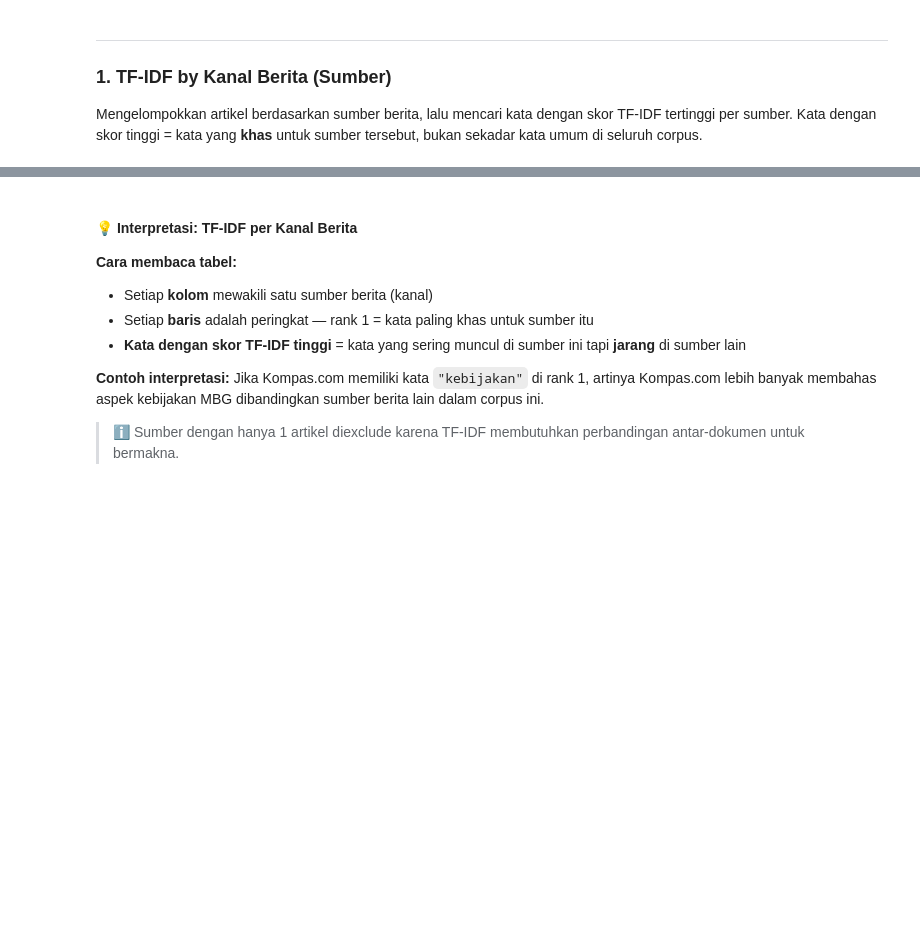
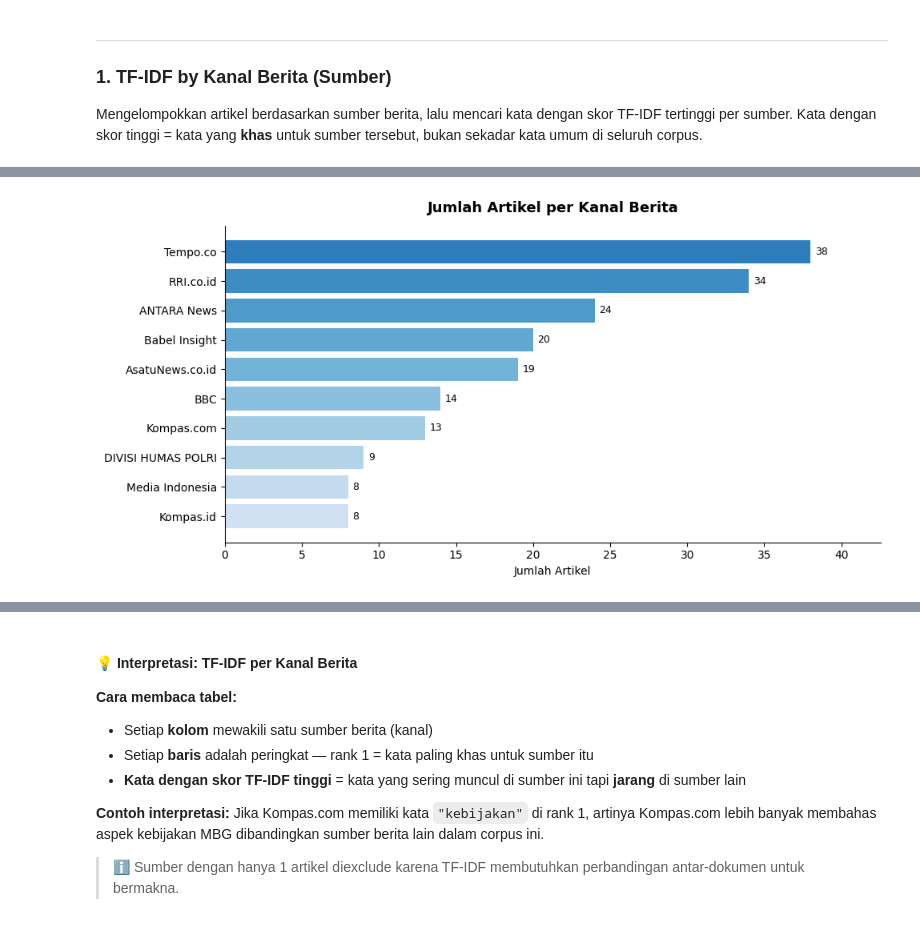
Before and after one commit to fransnicklaus/PBAKelompok1, a Jupyter notebook: midterm/main.ipynb, the cells around one changed output, grey strips where cells are left out. Saved outputs shown, nothing was run; the diff lists cells and outputs as text; code cells hidden in the pictures; blank space fills up the shorter version.

```diff
--- a/midterm/main.ipynb
+++ b/midterm/main.ipynb
@@ -1338,2 +1291,26 @@ TINTAHIJAU.com                                                       1
+# %%
+fig, ax = plt.subplots(figsize=(10, max(5, len(sumber_counts) * 0.35)))
+
+colors = plt.cm.Blues_r(
+    [0.3 + 0.5 * i / max(len(sumber_counts) - 1, 1) for i in range(len(sumber_counts))]
+)
+
+bars = ax.barh(sumber_counts.index[::-1], sumber_counts.values[::-1], color=colors[::-1])
+
+for bar, val in zip(bars, sumber_counts.values[::-1]):
+    ax.text(
+        bar.get_width() + 0.3, bar.get_y() + bar.get_height() / 2,
+        str(val), va='center', ha='left', fontsize=9
+    )
+
+ax.set_xlabel('Jumlah Artikel')
+ax.set_title('Jumlah Artikel per Kanal Berita', fontsize=13, fontweight='bold', pad=12)
+ax.spines[['top', 'right']].set_visible(False)
+ax.set_xlim(0, sumber_counts.max() * 1.12)
+
+plt.tight_layout()
+plt.show()
+# %% [output]
+[figure, added]
 # %%
 # Use sources with >= 2 articles for meaningful TF-IDF
```
Also changed, not shown: parts of 40 cells of this notebook, 5 other files.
※ ※ ※
EXERCISE DETAILS:
Count every line of the material above that includes "ipynb", giving the total without any other words.

SOLUTION TO THIS PROBLEM:
3